February 01, 2018 2:00 PM
        

 

Keith Brannon
kbrannon@tulane.edu
504-862-8789

Dr. Gregory Stewart and a team from Tulane University School of Medicine are in Minneapolis for Super Bowl LII to conduct health screenings for more than 100 retired NFL players for the NFL Player Care Foundation's Healthy Body & Mind Screening program.

 

Tulane University physicians and staff are in Minneapolis for football’s biggest game of the year — Super Bowl LII — to help former players stay in good health.

A team from Tulane University School of Medicine will be conducting three days of health screenings for more than 100 retired NFL players for the NFL Player Care Foundation. Tulane is the research and medical partner for the Foundation’s Healthy Body & Mind Screening program.

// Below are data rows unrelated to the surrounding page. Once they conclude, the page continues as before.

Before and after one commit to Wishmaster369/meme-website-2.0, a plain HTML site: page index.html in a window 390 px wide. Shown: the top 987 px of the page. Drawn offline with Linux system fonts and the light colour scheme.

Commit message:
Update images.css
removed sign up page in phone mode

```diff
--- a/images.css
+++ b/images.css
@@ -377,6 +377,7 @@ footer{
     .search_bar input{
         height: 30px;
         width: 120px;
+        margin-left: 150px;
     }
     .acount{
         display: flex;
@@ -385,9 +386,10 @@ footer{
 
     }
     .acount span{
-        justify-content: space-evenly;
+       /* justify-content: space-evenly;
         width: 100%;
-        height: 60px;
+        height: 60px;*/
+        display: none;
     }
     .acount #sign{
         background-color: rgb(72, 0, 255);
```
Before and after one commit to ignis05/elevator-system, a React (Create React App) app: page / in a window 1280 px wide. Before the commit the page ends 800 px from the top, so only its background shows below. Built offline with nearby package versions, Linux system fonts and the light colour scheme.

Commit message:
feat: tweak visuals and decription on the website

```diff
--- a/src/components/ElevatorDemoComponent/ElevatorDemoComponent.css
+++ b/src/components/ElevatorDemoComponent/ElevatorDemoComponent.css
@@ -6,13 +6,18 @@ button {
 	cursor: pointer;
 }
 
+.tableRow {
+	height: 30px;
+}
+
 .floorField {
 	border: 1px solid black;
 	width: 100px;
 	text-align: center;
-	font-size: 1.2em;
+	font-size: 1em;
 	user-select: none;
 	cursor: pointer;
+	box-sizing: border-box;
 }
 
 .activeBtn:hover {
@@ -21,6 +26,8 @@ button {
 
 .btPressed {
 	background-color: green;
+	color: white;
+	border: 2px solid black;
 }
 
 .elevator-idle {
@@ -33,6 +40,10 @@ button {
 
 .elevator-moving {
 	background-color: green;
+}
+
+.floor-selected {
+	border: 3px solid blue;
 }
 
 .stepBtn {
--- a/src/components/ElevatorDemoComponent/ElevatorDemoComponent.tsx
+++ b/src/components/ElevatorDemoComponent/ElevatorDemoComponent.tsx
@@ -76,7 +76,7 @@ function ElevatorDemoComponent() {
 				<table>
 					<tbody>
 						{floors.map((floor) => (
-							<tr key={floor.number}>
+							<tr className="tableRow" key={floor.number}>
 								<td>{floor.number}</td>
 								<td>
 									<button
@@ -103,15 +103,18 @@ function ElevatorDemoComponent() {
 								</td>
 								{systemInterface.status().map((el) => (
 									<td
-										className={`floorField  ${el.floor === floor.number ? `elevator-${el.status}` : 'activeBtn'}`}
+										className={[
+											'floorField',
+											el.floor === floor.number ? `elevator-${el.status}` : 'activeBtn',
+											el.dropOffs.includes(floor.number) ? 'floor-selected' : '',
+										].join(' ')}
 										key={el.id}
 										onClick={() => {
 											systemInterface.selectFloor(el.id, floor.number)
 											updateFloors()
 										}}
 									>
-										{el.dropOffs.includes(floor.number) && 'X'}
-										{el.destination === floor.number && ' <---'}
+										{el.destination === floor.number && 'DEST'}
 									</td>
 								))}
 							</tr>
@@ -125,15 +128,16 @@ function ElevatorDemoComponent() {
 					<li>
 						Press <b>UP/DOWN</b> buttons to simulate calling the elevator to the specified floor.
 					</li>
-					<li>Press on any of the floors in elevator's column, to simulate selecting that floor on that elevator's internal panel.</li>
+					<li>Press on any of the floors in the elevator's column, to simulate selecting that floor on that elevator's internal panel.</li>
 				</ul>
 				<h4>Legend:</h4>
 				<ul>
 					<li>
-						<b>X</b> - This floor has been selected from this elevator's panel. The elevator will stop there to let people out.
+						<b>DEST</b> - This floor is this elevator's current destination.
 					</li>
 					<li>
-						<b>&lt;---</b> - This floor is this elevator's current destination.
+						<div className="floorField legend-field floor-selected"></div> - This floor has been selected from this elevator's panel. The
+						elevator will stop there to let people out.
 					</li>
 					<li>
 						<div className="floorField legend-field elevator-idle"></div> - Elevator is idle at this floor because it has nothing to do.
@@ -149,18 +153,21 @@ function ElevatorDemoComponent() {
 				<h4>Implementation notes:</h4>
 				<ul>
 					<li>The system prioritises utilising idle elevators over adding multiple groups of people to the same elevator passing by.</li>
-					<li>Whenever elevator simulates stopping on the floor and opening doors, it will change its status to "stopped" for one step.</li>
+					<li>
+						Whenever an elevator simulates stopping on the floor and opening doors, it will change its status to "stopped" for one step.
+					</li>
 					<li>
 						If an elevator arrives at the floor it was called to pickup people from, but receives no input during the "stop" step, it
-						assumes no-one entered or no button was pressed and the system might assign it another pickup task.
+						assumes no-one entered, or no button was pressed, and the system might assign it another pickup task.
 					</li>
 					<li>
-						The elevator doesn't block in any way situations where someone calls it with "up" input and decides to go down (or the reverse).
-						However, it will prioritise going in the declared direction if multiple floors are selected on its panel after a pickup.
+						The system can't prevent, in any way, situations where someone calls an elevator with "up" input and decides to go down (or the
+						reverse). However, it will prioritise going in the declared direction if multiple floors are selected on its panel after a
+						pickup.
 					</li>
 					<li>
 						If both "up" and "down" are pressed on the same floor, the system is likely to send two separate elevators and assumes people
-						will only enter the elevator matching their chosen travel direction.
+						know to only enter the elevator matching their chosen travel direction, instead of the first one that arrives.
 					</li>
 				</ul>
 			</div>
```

Tulane will evaluate former athletes for cardiovascular and prostate health and recommend follow-up care, if necessary. The program also offers mental health resources and health education. Tulane staff conduct 10 screenings for the program across the country each year and see more than 500 former players annually.

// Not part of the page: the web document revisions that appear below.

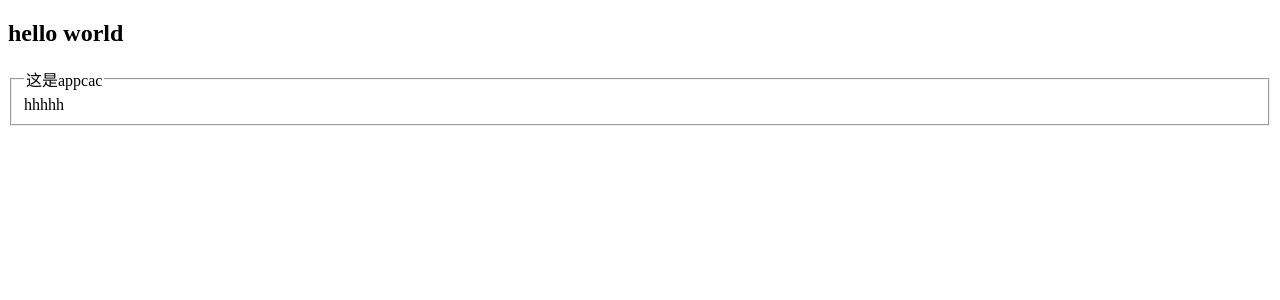
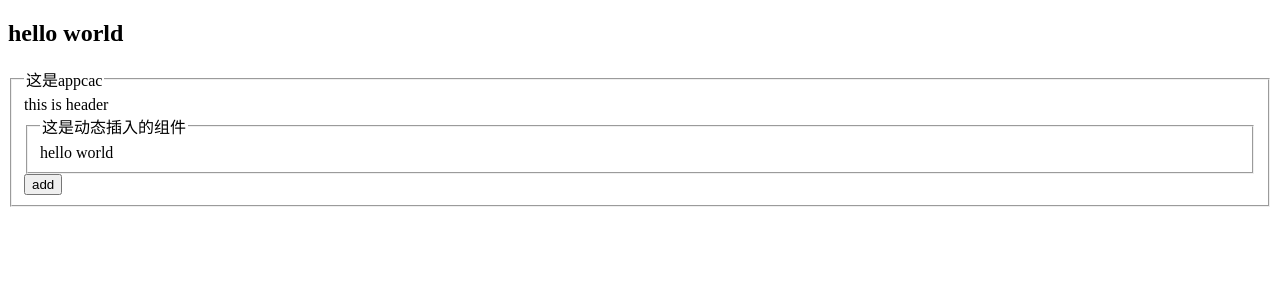
Before and after one commit to private69/webpackConfig, a Vue app: page / in a window 1280 px wide. Shown: the top 300 px of the page. Built offline with nearby package versions, Linux system fonts and the light colour scheme.

Commit message:
# 2021-05-07

```diff
--- a/package.json
+++ b/package.json
@@ -27,7 +27,7 @@
     "css-loader": "^5.2.4",
     "html-loader": "^2.1.2",
     "html-webpack-plugin": "^2.30.1",
-    "less-loader": "^8.1.1",
+    "less-loader": "^2.1.0",
     "style-loader": "^2.0.0",
     "uglifyjs-webpack-plugin": "^1.2.0",
     "url-loader": "^4.1.1",
@@ -38,6 +38,7 @@
     "webpack-merge": "^4.1.0"
   },
   "dependencies": {
+    "less": "^4.1.1",
     "vue": "^2.6.12",
     "webpack-dev-server": "^2.8.2"
   }
--- /dev/null
+++ b/src/global/extendComponents.js
@@ -0,0 +1,6 @@
+// 挂载组件
+import Vue from 'vue'
+// import dysidebar from '@/page/dySideBar'
+import dysidebar from '../page/dySideBar'
+
+Vue.component('dysidebar',dysidebar)
--- /dev/null
+++ b/src/global/stylesheet/less.css
@@ -0,0 +1,6 @@
+.dy-side-bar__fieldset {
+    position: relative;
+    border-radius: 20%;
+    box-shadow: 2px 2px 0px #0f0 outset;
+    display: block;
+}
--- /dev/null
+++ b/src/page/dySideBar.vue
@@ -0,0 +1,13 @@
+<template>
+  <div>
+    <fieldset class="dy-side-bar__fieldset">
+      <legend>这是动态插入的组件</legend>
+      <span>{{ testprops }} </span>
+    </fieldset>
+  </div>
+</template>
+<script>
+export default {
+  props: ["testprops"],
+};
+</script>
--- a/src/page/header.vue
+++ b/src/page/header.vue
@@ -1,7 +1,52 @@
 <template>
-    <div>hhhhh</div>
+  <div id="header" ref="header">
+    this is header
+    <div></div>
+    <component is="dysidebar" :testprops="'hello world'"></component>
+    <!-- <component
+      v-for="(val, index) in cpmarr"
+      :key="index"
+      :is="val"
+    ></component> -->
+    <button @click="add">add</button>
+  </div>
 </template>
 <script>
+// import dysidebar from "./dySideBar";
 export default {
-}
+  data() {
+    return {
+      cpmarr: [],
+    };
+  },
+  methods: {
+    add() {
+      this.cpmarr.push("dysidebar");
+    },
+  },
+  mounted() {
+    let header = document.getElementById("header") || this.$refs.header;
+    // ERROR
+    try {
+      // way one to create dynamic component
+      let node = document.createElement("dysidebar");
+      console.log(header == document.getElementById("header")); // true
+      console.log(document.createElement("dysidebar").nodeType); // 1
+      header.appendChild(node);
+    } catch (err) {
+      console.log(err);
+    }
+    // ERROR
+    try {
+      // way two to create dynamic component
+      let node = document.createElement("component");
+      node.is = "dysidebar";
+      console.log(node.nodeType); // 1
+      header.appendChild(node);
+    } catch (error) {}
+  },
+  //   components: {
+  //     dysidebar,
+  //   },
+};
 </script>
```
Also changed, not shown: loader/custom-less-loader.js (added, +14 -0 lines), src/index.js (+9 -6 lines), 4 other files (tests, documents, lock files or other folders).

“We are finding people who have either uncontrolled blood pressure problems that they weren't aware of or other issues at every single screening we go to,” said Gregory Stewart, MD, co-director of the Tulane Center for Sport and the W. Kennon McWilliams Professor in Sports Medicine. “This includes kidney issues and prostate cancer.”

This will be Tulane’s third Super Bowl event, but Stewart says the excitement and fanfare in each new city only builds each year.   

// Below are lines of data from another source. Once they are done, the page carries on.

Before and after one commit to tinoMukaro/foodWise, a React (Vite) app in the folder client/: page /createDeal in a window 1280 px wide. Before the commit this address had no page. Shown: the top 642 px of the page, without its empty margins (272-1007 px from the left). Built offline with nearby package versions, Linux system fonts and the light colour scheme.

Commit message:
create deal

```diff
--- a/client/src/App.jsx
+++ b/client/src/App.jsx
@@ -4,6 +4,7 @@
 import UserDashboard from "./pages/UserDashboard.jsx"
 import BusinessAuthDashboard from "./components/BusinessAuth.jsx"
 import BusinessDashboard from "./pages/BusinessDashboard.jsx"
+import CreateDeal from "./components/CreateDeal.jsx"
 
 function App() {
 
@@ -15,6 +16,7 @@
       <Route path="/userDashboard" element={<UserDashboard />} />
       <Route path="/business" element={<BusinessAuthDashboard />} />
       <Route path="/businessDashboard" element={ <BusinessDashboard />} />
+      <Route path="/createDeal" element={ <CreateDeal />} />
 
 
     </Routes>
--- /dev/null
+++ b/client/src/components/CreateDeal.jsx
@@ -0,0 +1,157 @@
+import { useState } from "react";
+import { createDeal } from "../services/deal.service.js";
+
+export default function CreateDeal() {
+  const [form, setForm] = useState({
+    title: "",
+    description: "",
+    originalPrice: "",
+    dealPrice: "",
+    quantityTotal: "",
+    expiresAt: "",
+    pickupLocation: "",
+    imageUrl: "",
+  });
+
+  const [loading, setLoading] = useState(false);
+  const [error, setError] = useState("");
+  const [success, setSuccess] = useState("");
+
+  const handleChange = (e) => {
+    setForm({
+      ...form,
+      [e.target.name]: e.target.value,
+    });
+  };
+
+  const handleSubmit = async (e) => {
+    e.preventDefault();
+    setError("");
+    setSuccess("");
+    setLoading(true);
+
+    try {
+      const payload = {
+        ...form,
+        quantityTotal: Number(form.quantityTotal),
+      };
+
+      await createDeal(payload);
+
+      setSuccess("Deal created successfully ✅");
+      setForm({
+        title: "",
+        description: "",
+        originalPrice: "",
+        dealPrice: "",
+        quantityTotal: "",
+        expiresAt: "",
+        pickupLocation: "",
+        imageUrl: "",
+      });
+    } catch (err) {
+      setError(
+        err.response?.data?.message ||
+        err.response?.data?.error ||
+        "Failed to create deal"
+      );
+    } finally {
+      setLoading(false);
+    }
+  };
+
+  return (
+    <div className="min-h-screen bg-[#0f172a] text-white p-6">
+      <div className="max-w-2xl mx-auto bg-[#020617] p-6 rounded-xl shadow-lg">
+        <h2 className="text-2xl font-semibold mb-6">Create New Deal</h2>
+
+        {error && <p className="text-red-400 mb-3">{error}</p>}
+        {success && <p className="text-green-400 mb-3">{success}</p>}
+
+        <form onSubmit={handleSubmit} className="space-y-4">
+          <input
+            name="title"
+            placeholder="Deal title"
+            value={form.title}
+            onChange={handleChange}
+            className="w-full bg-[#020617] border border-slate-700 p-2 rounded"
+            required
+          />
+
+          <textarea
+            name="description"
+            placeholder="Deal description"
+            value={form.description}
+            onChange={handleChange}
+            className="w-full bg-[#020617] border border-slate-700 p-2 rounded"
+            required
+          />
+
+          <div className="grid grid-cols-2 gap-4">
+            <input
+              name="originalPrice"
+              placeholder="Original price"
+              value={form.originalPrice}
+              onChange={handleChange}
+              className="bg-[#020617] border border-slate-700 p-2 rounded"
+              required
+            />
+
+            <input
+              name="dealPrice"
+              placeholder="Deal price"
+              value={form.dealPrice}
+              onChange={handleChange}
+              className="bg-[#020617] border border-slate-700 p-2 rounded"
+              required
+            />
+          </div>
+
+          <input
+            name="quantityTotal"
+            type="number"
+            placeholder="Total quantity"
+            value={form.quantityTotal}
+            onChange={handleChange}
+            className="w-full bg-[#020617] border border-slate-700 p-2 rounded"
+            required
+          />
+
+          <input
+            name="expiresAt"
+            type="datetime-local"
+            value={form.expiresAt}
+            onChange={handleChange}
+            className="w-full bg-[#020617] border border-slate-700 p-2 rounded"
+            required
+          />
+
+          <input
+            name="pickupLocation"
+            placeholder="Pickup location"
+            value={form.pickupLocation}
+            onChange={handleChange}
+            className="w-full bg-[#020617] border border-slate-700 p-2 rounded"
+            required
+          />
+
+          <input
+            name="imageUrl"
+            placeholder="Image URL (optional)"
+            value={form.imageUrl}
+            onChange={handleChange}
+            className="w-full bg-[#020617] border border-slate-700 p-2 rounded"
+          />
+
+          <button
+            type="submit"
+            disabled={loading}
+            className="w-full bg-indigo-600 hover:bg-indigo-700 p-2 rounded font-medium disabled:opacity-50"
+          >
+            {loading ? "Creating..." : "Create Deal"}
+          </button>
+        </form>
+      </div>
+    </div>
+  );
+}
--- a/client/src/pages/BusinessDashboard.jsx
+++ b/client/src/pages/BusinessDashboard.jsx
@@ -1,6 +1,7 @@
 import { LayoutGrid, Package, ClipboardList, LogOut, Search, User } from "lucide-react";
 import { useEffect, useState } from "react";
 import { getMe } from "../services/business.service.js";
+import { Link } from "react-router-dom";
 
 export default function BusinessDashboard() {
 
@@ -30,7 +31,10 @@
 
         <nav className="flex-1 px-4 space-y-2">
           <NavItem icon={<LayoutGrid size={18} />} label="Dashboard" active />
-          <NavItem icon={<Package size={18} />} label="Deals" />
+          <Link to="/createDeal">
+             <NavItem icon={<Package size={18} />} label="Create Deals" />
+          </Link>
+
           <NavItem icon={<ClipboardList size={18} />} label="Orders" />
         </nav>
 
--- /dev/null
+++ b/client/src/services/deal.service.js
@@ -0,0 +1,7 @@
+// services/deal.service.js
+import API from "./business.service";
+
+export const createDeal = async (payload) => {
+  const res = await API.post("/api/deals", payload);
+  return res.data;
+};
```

“It’s probably the biggest sporting event in the world,” he said. “And you're there to be a part of it and not just there to experience it.”

The NFL Player Care Foundation hosts screenings across the country in NFL team cities and at regional events that attract large numbers of retired players such as Pro Football Hall of Fame Week and the NFL Players Association and NFL Alumni Annual Meetings. The screenings are offered as part of the NFL Player Care Foundation’s research programs, which help to advance public awareness and scientific understanding of health issues that affect former NFL players.